No transfer from visual to visuomotor perceptual learning and vice versa

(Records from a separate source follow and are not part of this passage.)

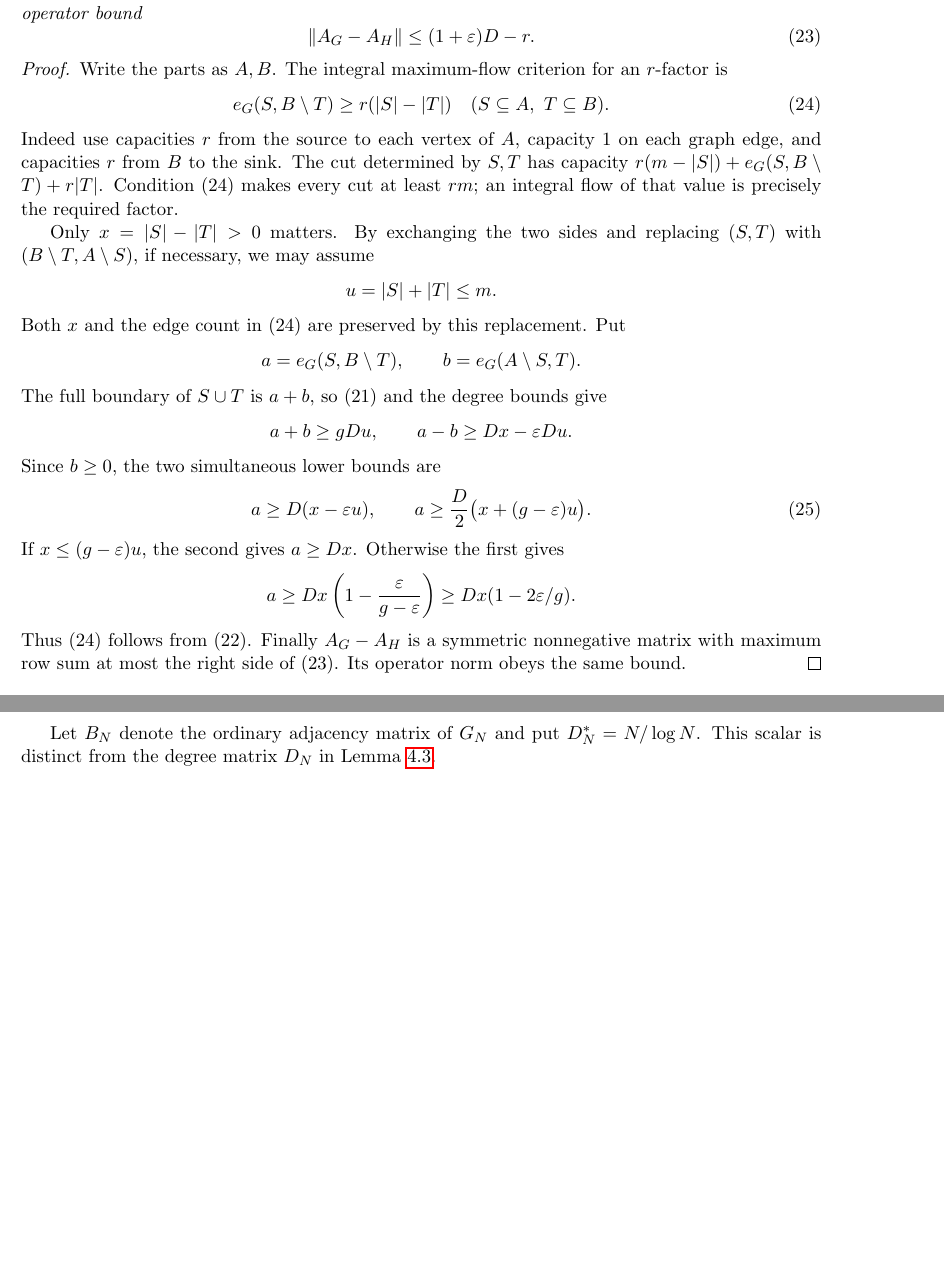
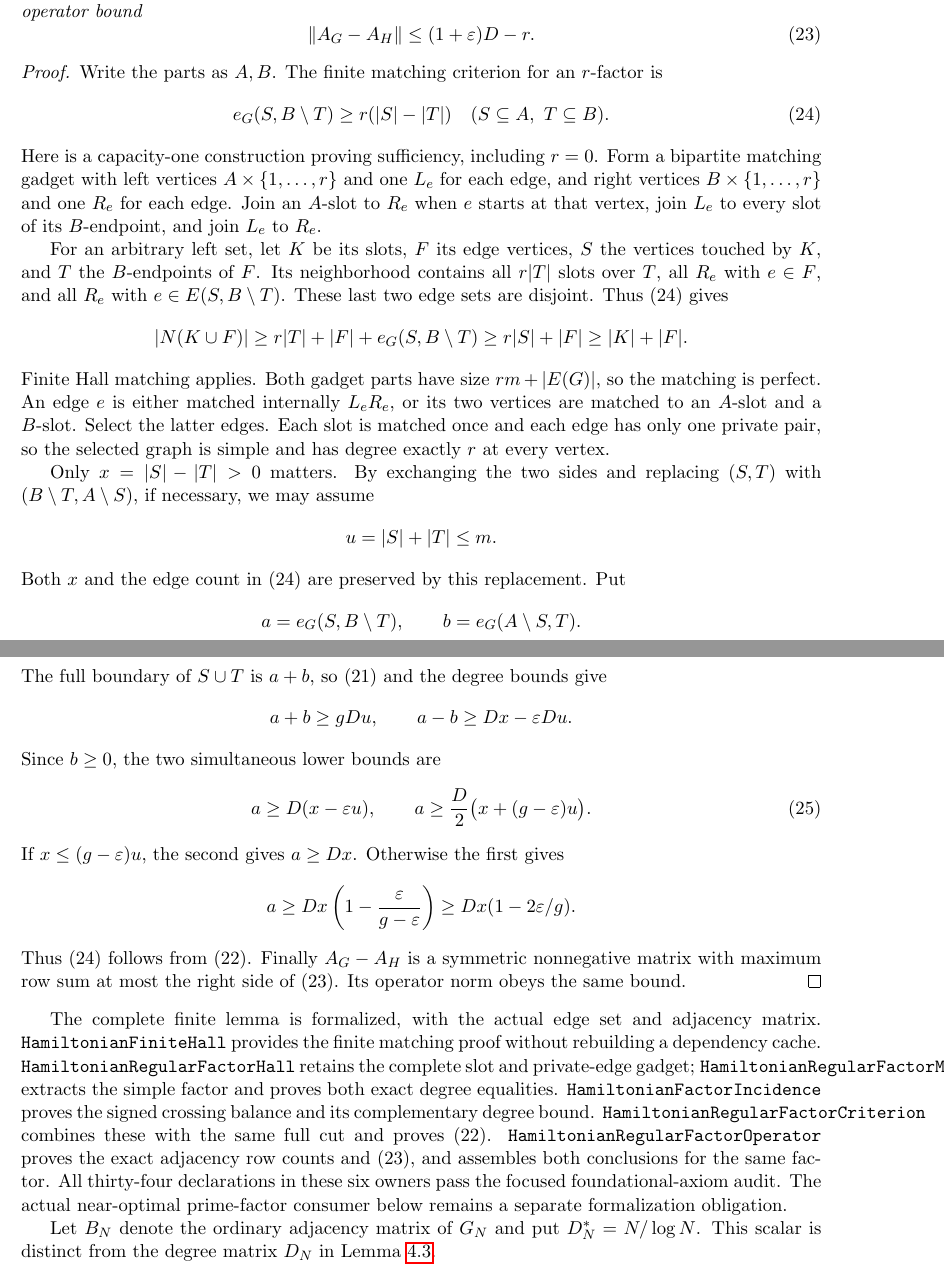
Before and after one commit to kimihiro64/prime-factor-oscillations, a LaTeX paper (paper/weighted-expander-rounding-20261114/main.tex, which reads paper/weighted-expander-rounding-20261114/regular-factors.tex): two parts of pages 13 and 14 of 100 before the commit and two parts of pages 13 and 14 of 101 after it, joined at a grey line, cut so that both start at the same text, the shorter picture padded with empty space. Compiled offline with pdfLaTeX.

Commit message:
Prove the full regular-factor cut criterion and adjacency loss

```diff
--- a/paper/weighted-expander-rounding-20261114/regular-factors.tex
+++ b/paper/weighted-expander-rounding-20261114/regular-factors.tex
@@ -36,17 +36,36 @@ Every such factor \(H\) satisfies the finite operator bound
 \end{lemma}
 \begin{proof}
 Write the parts as \(A,B\).
-The integral maximum-flow criterion for an \(r\)-factor is
+The finite matching criterion for an \(r\)-factor is
 \[
  e_G(S,B\setminus T)\geq r(|S|-|T|)
  \quad(S\subseteq A,\ T\subseteq B).                         \tag{24}
 \]
-Indeed use capacities \(r\) from the source to each vertex of \(A\),
-capacity 1 on each graph edge, and capacities \(r\) from \(B\) to
-the sink. The cut determined by \(S,T\) has capacity
-\(r(m-|S|)+e_G(S,B\setminus T)+r|T|\).
-Condition (24) makes every cut at least \(rm\); an integral flow of
-that value is precisely the required factor.
+Here is a capacity-one construction proving sufficiency, including
+\(r=0\). Form a bipartite matching gadget with left vertices
+\(A\times\{1,\ldots,r\}\) and one \(L_e\) for each edge, and right
+vertices \(B\times\{1,\ldots,r\}\) and one \(R_e\) for each edge.
+Join an \(A\)-slot to \(R_e\) when \(e\) starts at that vertex,
+join \(L_e\) to every slot of its \(B\)-endpoint, and join
+\(L_e\) to \(R_e\).
+
+For an arbitrary left set, let \(K\) be its slots, \(F\) its edge
+vertices, \(S\) the vertices touched by \(K\), and \(T\) the
+\(B\)-endpoints of \(F\). Its neighborhood contains all \(r|T|\)
+slots over \(T\), all \(R_e\) with \(e\in F\), and all \(R_e\)
+with \(e\in E(S,B\setminus T)\). These last two edge sets are
+disjoint. Thus (24) gives
+\[
+ |N(K\cup F)|\geq r|T|+|F|+e_G(S,B\setminus T)
+               \geq r|S|+|F|\geq |K|+|F|.
+\]
+Finite Hall matching applies. Both gadget parts have size
+\(rm+|E(G)|\), so the matching is perfect. An edge \(e\) is
+either matched internally \(L_eR_e\), or its two vertices are
+matched to an \(A\)-slot and a \(B\)-slot. Select the latter
+edges. Each slot is matched once and each edge has only one
+private pair, so the selected graph is simple and has degree
+exactly \(r\) at every vertex.
 
 Only \(x=|S|-|T|>0\) matters.
 By exchanging the two sides and replacing \((S,T)\) with
@@ -80,6 +99,23 @@ Finally \(A_G-A_H\) is a symmetric nonnegative matrix with
 maximum row sum at most the right side of (23).
 Its operator norm obeys the same bound.
 \end{proof}
+
+The complete finite lemma is formalized, with the actual edge set
+and adjacency matrix. \texttt{HamiltonianFiniteHall} provides
+the finite matching proof without rebuilding a dependency cache.
+\texttt{HamiltonianRegularFactorHall} retains the complete slot
+and private-edge gadget; \texttt{HamiltonianRegularFactorMatching}
+extracts the simple factor and proves both exact degree equalities.
+\texttt{HamiltonianFactorIncidence} proves the signed crossing
+balance and its complementary degree bound.
+\texttt{HamiltonianRegularFactorCriterion} combines these with
+the same full cut and proves (22).
+\texttt{HamiltonianRegularFactorOperator} proves the exact
+adjacency row counts and (23), and assembles both conclusions
+for the same factor. All thirty-four declarations in these six
+owners pass the focused foundational-axiom audit. The actual
+near-optimal prime-factor consumer below remains a separate
+formalization obligation.
 
 Let \(B_N\) denote the ordinary adjacency matrix of \(G_N\)
 and put \(D_N^*=N/\log N\).
```
Also changed, not shown: paper/weighted-expander-rounding-20261114/prime-circle-relative.tex (+3 -2 lines), 7 other files.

Perceptual learning is usually very specific. For example, performance improves when observers train with a vertical bisection stimulus. However, this improvement does not transfer to a horizontal bisection stimulus. Here, we show that perceptual learning is even specific for the response mode. Observers trained with vertical bisection stimuli comprising two outer and a central line. In the visuomotor learning condition, observers could adjust the center line by means of a computer mouse. Observers placed the center line in the middle between the two outer lines with a small displacement towards either the left or right outer line indicated by a cue randomly chosen. We asked observers to adjust the smallest displacement they could perceive. In the classical, visual learning condition, observers indicated by push button press if the center line was closer to the left or right outer line. Performance improved strongly in both conditions. However, improvements in either condition did not transfer to the other condition as shown by pre- and post-measurements, i.e., visuomotor learning did not improve visual performance and visual learning did not improve visuomotor performance. Hence, perceptual learning is specific to the response mode used during training- even though the visual stimuli are almost identical.